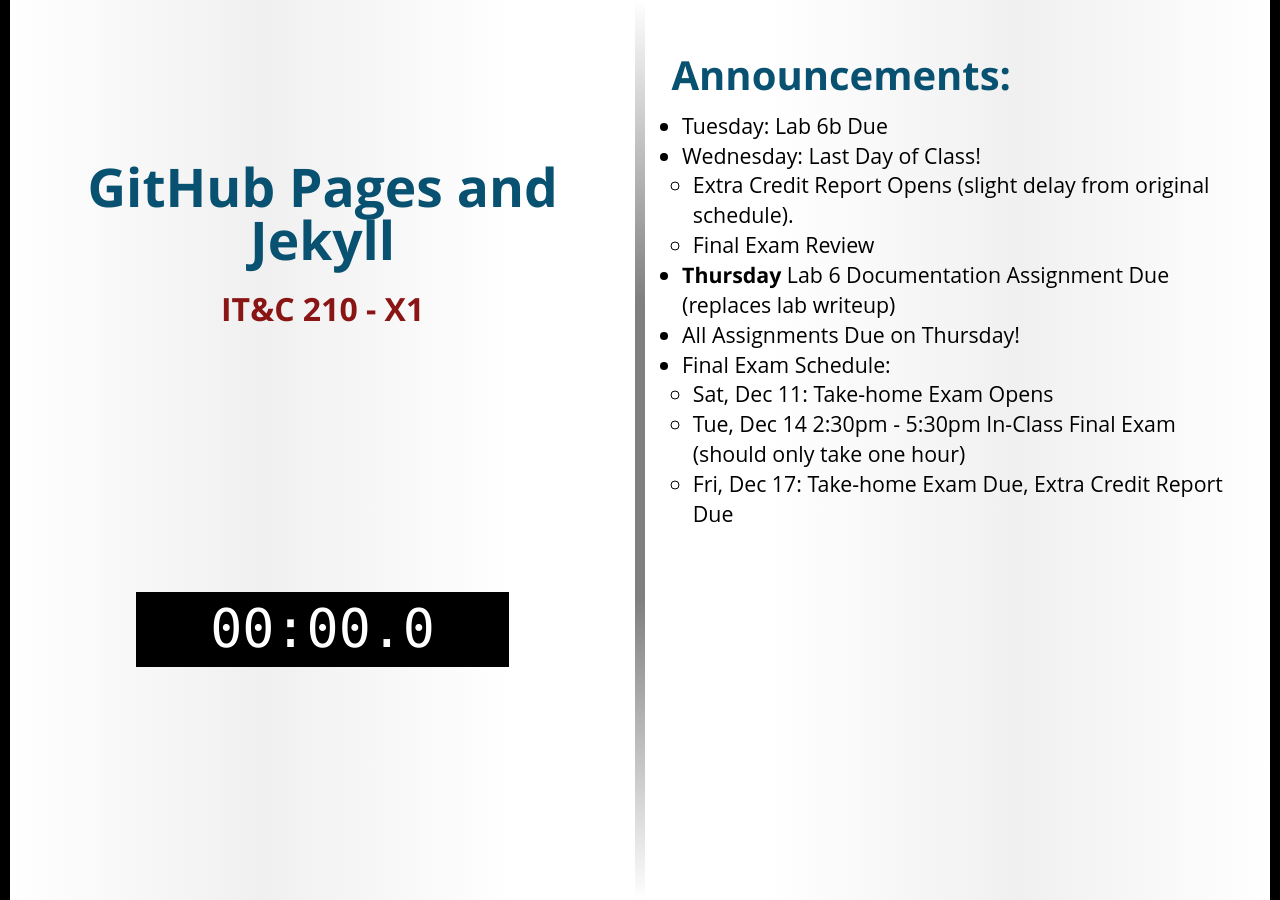
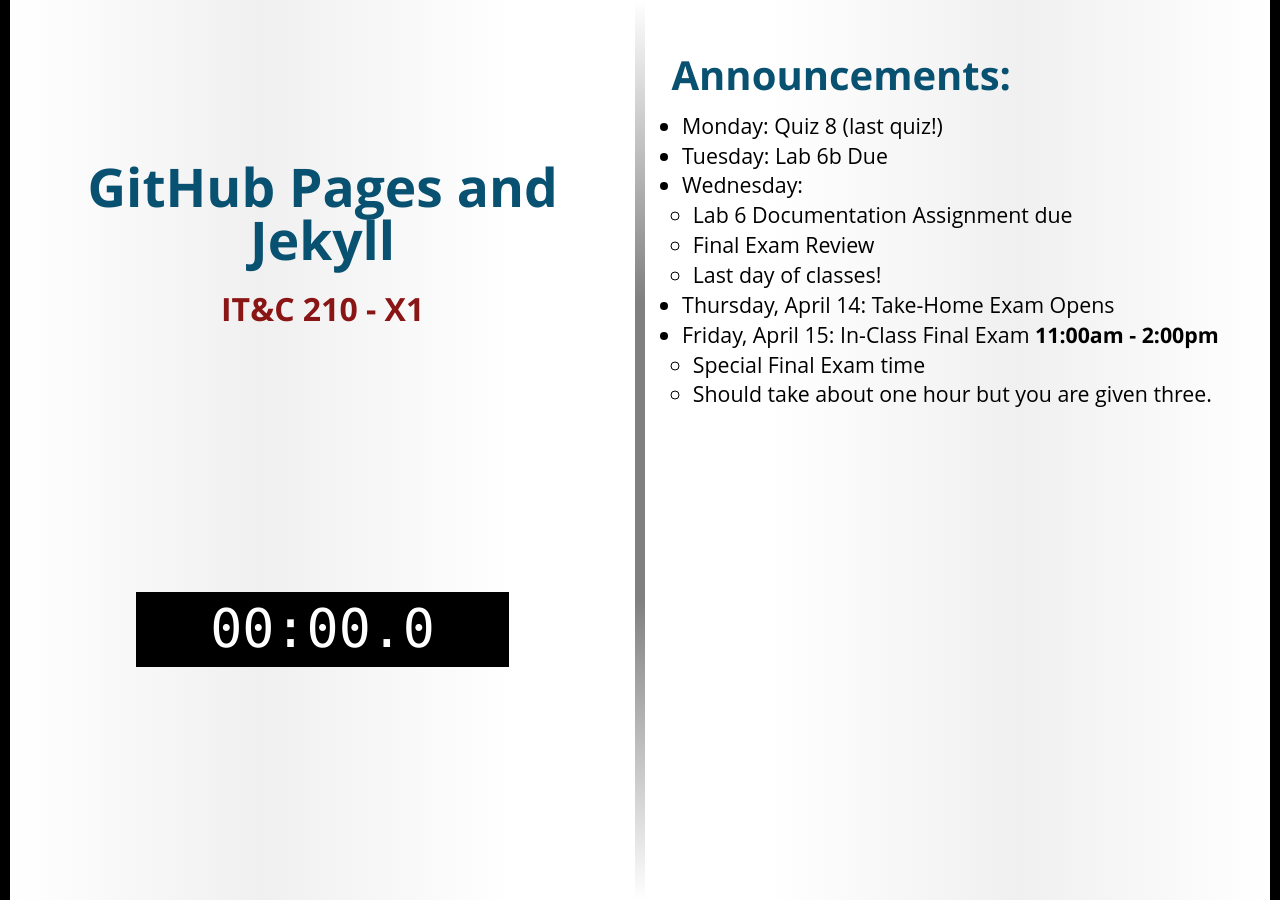
Before and after one commit to BYU-ITC-210/BYU-ITC-210.github.io, a Jekyll site: the page built from _welcome/X1.md, in a window 1280 px wide. Built offline with Jekyll 4.4.1, drawn with Linux system fonts in a browser that asks for light colours; some web fonts are replaced.

Commit message:
Welcome X1

```diff
--- a/_welcome/X1.md
+++ b/_welcome/X1.md
@@ -2,13 +2,13 @@
 title: GitHub Pages and Jekyll
 session: X1
 ---
+* Monday: Quiz 8 (last quiz!)
 * Tuesday: Lab 6b Due
-* Wednesday: Last Day of Class!
-    * Extra Credit Report Opens (slight delay from original schedule).
+* Wednesday:
+    * Lab 6 Documentation Assignment due
     * Final Exam Review
-* **Thursday** Lab 6 Documentation Assignment Due (replaces lab writeup)
-* All Assignments Due on Thursday!
-* Final Exam Schedule:
-    * Sat, Dec 11: Take-home Exam Opens
-    * Tue, Dec 14 2:30pm - 5:30pm In-Class Final Exam (should only take one hour)
-    * Fri, Dec 17: Take-home Exam Due, Extra Credit Report Due
+    * Last day of classes!
+* Thursday, April 14: Take-Home Exam Opens
+* Friday, April 15: In-Class Final Exam **11:00am - 2:00pm**
+    * Special Final Exam time
+    * Should take about one hour but you are given three.
```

★ ★ ★ ★ ★ ★ ★

# [Task brief]
Retype the entries exactly, skipping every picture.

# [Written solution]
Before and after one commit to BYU-ITC-210/BYU-ITC-210.github.io, a Jekyll site: the page built from _welcome/X1.md, in a window 1280 px wide. Built offline with Jekyll 4.4.1, drawn with Linux system fonts in a browser that asks for light colours; some web fonts are replaced.

Commit message:
Welcome X1

```diff
--- a/_welcome/X1.md
+++ b/_welcome/X1.md
@@ -2,13 +2,13 @@
 title: GitHub Pages and Jekyll
 session: X1
 ---
+* Monday: Quiz 8 (last quiz!)
 * Tuesday: Lab 6b Due
-* Wednesday: Last Day of Class!
-    * Extra Credit Report Opens (slight delay from original schedule).
+* Wednesday:
+    * Lab 6 Documentation Assignment due
     * Final Exam Review
-* **Thursday** Lab 6 Documentation Assignment Due (replaces lab writeup)
-* All Assignments Due on Thursday!
-* Final Exam Schedule:
-    * Sat, Dec 11: Take-home Exam Opens
-    * Tue, Dec 14 2:30pm - 5:30pm In-Class Final Exam (should only take one hour)
-    * Fri, Dec 17: Take-home Exam Due, Extra Credit Report Due
+    * Last day of classes!
+* Thursday, April 14: Take-Home Exam Opens
+* Friday, April 15: In-Class Final Exam **11:00am - 2:00pm**
+    * Special Final Exam time
+    * Should take about one hour but you are given three.
```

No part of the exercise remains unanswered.